There are alot of things to consider. First here are some tool links as there are tons.
Various automation companies:
Some brief info on Approaching Automation:
Ok, now that you are thoroughly overwhelmed with data here is the most important things to keep in mind. What is the best value for testing. By "value" I don't mean cost, but importance. If you already have a large code base there should be a few critical components to start out.
- Where is the biggest risk if not tested?
- What has the biggest client impact if broken?
- What code is utilized the most (i.e. if this breaks there will be lots of places that break instead of just one)?
- What is not covered currently by any other verification method?
- What is repetitive and easiest to script and rerun?
Some of these are manual testing questions and some are automation questions, but your goal isn't "what do I automate" it's "how do I ensure the best quality". Once you can determine that in detail it's time to separate what to automate vs. what to manually test vs. what to take a risk on. Based on what you have said in your description it seems you have a group of developers, if you don't have QA folks I recommend getting one. There is a reason it's a separate job and it is because it's a different way of thinking and approaching things. If developers were able to do all the QA there wouldn't be a need for the job itself. It's important to have someone with the right way of thinking and perspective to bring that into the team dynamics. Maybe you already have this person in which case great (maybe that is you...).
Once you have a solid team the answers to the questions will become evident. Risk could be customer impacting, but it could also be something like divergent code bases that are no longer maintainable vs. a centralized approach. It could also be inline styles vs. css or copied code instead of reused code.
This should be your client perspective. If it seems really bad but noone cares, don't put it here as it could offset the whole project. The ultimate goal should be customer satisfaction even if there are some things that are "need to do later".
This will likely overlap 1&2 but the goal is anything that overlaps more than 1 of these is more critical by nature than something that doesn't. Dead code for instance might just be in here, but it might also confuse and make the footprint confusing which causes more breakages. It's important, but not as important as copied functions that are actively utilized but not maintained, centralized coding becomes a 2 part making it more important even though both are along the lines of confusion and duplication.
This will start out huge and hopefully grow smaller over time. The starting point on whittling down this will relate to the other categories. If something seems critical to 3 places than naturally start there first and work towards the lesser impacted areas.
Sometimes the quickest way to improve quality is getting the most coverage first. Even if it's less critical if it covers 25% of the application in 1 swipe it might be worth automating it first.
I recommend doing a weighted point system based on categories to get a proper analysis on the overall scope of the application.

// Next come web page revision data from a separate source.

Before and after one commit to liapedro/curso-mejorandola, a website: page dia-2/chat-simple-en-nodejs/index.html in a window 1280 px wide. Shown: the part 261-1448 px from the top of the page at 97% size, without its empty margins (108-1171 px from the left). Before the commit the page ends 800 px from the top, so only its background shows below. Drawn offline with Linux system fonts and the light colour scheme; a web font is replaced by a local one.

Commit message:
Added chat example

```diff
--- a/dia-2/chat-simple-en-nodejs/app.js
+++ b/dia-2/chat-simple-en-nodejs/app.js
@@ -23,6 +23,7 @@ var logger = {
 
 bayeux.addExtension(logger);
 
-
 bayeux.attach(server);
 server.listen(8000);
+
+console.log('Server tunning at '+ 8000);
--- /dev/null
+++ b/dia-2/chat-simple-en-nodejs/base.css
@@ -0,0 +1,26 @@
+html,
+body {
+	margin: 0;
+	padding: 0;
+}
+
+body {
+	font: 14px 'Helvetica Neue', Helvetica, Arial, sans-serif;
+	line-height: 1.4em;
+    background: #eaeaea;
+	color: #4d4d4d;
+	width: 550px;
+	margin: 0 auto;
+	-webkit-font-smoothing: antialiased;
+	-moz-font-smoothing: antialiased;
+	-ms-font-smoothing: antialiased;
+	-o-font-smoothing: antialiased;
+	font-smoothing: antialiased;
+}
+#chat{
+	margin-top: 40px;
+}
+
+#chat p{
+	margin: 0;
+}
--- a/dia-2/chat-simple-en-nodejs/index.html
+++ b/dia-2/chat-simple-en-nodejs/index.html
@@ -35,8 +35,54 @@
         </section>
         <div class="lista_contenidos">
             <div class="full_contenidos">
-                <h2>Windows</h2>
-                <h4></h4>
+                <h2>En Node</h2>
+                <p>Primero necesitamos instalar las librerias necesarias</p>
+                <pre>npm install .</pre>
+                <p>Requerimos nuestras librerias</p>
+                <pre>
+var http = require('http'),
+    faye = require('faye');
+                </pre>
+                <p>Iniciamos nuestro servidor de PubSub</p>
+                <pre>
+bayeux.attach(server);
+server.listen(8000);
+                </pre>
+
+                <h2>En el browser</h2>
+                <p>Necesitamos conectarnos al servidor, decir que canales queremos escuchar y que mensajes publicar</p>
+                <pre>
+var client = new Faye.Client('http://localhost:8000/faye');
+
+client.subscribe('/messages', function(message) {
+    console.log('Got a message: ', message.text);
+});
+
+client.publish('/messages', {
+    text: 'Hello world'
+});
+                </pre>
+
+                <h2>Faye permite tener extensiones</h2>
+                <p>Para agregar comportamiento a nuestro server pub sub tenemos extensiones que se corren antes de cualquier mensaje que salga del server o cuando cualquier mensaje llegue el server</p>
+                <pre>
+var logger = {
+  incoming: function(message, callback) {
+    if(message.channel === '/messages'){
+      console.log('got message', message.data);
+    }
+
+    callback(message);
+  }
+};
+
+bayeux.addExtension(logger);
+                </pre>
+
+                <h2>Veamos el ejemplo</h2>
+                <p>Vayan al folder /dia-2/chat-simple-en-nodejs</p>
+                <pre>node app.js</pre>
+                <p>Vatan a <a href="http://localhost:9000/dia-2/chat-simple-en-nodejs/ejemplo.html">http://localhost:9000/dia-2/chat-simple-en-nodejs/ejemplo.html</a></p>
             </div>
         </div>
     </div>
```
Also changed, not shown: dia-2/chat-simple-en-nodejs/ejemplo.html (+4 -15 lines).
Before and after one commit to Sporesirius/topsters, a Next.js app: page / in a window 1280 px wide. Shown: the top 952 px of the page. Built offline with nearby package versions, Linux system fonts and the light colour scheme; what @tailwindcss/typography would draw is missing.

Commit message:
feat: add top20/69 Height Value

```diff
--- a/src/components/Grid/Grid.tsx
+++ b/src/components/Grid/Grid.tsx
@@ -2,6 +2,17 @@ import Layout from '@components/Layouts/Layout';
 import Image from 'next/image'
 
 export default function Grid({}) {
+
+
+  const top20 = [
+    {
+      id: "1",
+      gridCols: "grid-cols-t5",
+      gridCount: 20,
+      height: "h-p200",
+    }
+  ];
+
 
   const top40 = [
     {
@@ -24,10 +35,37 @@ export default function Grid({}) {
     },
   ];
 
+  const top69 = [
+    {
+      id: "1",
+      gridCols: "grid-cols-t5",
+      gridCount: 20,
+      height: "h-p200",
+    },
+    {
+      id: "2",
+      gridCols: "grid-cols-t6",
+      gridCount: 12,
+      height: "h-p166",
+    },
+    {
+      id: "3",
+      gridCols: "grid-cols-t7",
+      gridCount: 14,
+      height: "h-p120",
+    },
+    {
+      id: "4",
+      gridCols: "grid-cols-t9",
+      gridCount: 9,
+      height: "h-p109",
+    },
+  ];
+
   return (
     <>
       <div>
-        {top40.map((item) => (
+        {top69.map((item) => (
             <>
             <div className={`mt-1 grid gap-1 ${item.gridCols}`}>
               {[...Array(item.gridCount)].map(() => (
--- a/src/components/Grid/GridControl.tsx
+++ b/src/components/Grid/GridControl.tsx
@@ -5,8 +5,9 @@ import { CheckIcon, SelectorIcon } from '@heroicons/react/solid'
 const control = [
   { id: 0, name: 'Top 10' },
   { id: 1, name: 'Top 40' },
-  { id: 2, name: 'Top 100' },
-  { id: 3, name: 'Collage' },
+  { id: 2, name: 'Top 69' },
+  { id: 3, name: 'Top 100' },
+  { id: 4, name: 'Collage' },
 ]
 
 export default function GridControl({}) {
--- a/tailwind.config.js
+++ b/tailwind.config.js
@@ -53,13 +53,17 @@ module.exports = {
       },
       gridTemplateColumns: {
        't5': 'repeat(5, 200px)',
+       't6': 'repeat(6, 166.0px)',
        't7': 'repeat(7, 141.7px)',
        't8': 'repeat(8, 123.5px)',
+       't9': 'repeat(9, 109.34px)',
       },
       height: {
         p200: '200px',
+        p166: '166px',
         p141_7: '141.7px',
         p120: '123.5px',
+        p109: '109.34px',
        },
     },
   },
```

After that it's deciding which tools and where to utilize them. This should be part of the SDLC though and not treated as an after thought. If you are going to do this right, you need to change the process going forward to include QA as part of the process prior to release.